A return to earmarks?: Pigs return to the trough
Leave it to a big-spending government apologist like Senate Majority Leader Harry Reid to suggest bringing back congressional earmarks to grease the sputtering appropriations process.
“They'll come back,” the Nevada Democrat says — “it's only a question of time because that's our constitutional obligation.”
A congressional moratorium in 2011 put the brakes on what some call “specially-tailored spending provisions,” otherwise known as pork. And whereas some lawmakers still have managed to get “carve-outs” since then, according to The Heritage Foundation, the measure has been effective in slowing spending.
Consider the recently passed $12.3 billion water resources bill. Its predecessor, 2007's $23 billion “porkfest,” included all manner of goodies for projects with little, if anything, to do with water.
Earmarks peaked in 2006, when Congress designated more than 15,800 of them, amounting to nearly $72 billion for projects dictated by political, not public, needs.
Lawmakers don't need earmarks to do their job. To the contrary, “The lack of earmarks is encouraging the appropriations subcommittees to ... spend more time allocating resources based on merit,” says Maya MacGuineas, director of the Committee for a Responsible Federal Budget.
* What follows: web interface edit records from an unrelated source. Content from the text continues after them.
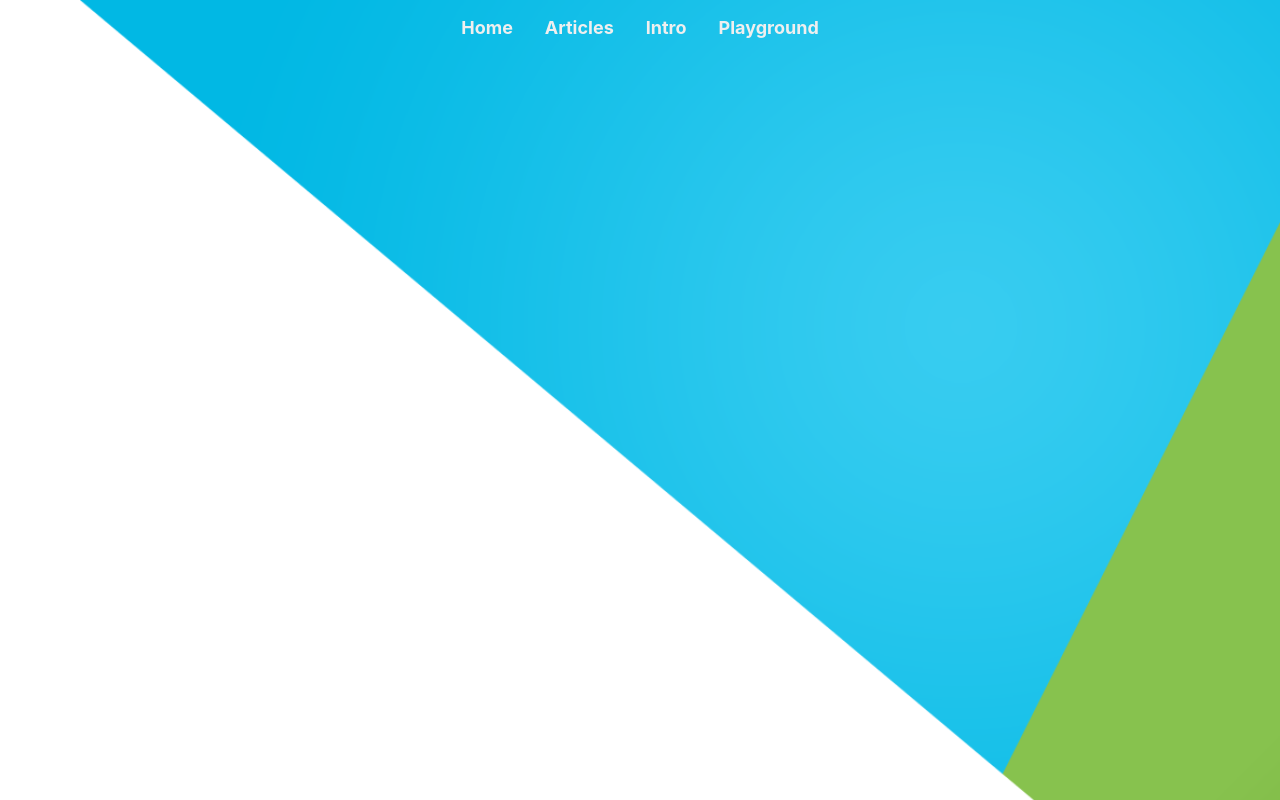
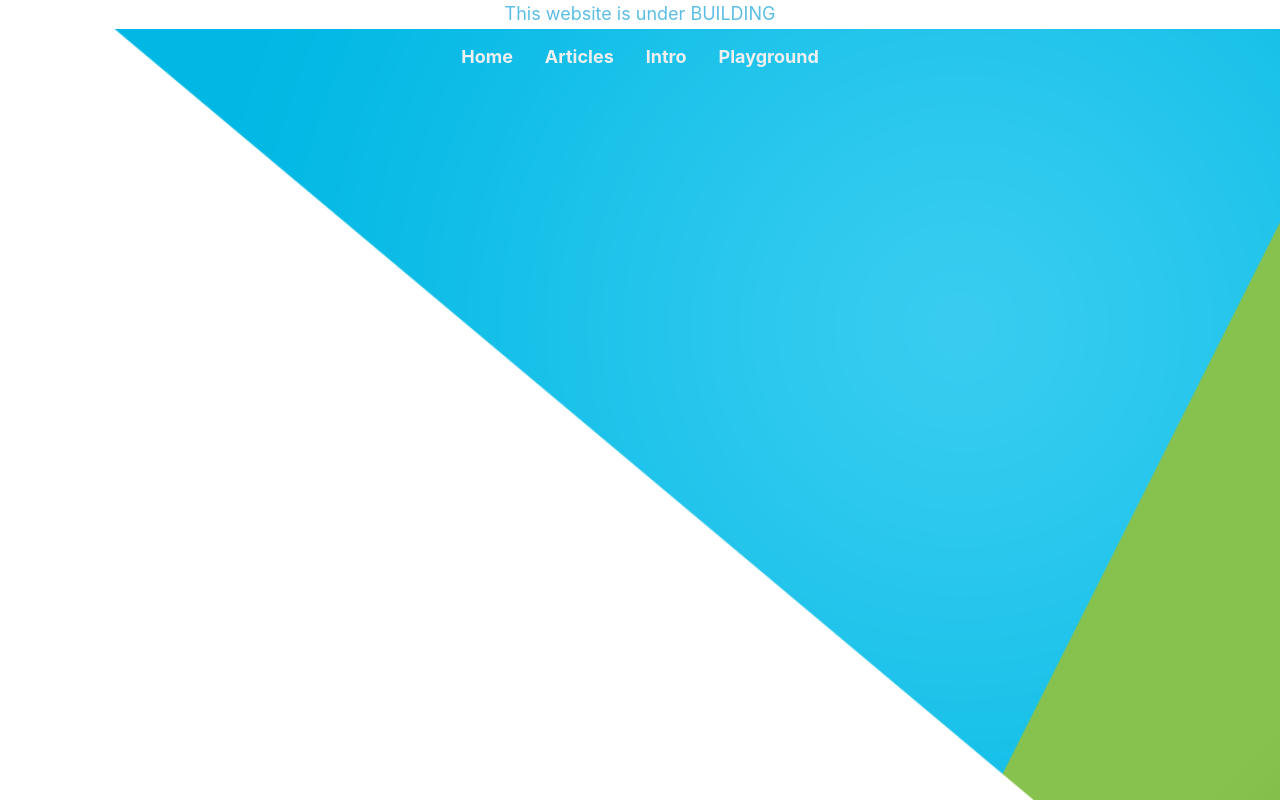
Before and after one commit to npofsi/LintBlog, a Next.js app: page /playground in a window 1280 px wide. Shown: the top 800 px of the page. Built offline with nearby package versions, Linux system fonts and the light colour scheme.

Commit message:
Add notification

```diff
--- a/components/header.js
+++ b/components/header.js
@@ -33,14 +33,15 @@ export default function Header({ activeIndex }) {
   return (
     <>
       <div className={styles.headerWrap}>
-        <header
-          className={classNames(
-            styles.navHeader
-          )}
-        >
+        <header className={classNames(styles.navHeader)}>
+
           <div className={classNames(styles.navContainer)}>
-            <div className={styles.headerNotification}></div>
-            <nav>
+          <div className={styles.headerNotificationWrap}>
+            <div className={styles.headerNotification}>
+              <p>This website is under BUILDING</p>
+            </div>
+          </div>
+            <nav className={styles.navbar}>
               <h1 className={styles.navTitle}>{title}</h1>
               <ul className={styles.navList}>
                 {Object.entries(navigations).map(([k, v], i) => (
@@ -60,7 +61,6 @@ export default function Header({ activeIndex }) {
                 ))}
               </ul>
             </nav>
-            <div className="underlinex"></div>
           </div>
         </header>
       </div>
--- a/components/header.module.css
+++ b/components/header.module.css
@@ -1,11 +1,12 @@
 .navContainer {
-  display: inline-flex;
-
+  display: block;
   z-index: 5;
 }
 
+.navbar{
+  display: inline-flex;
 
-
+}
 .navHeader{
   text-align: center;
   align-items: center;
@@ -67,5 +68,14 @@
 }
 
 .headerNotification {
+  background-color: #fff;
+  color: #5bbee4;
+}
 
+.headerNotificationWrap {
+
+  text-align: center;
+  align-items: center;
+  justify-content: center;
+  width: 100%;
 }
```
Those who would return Congress to its earmarking ways deserve not the carrot but the stick.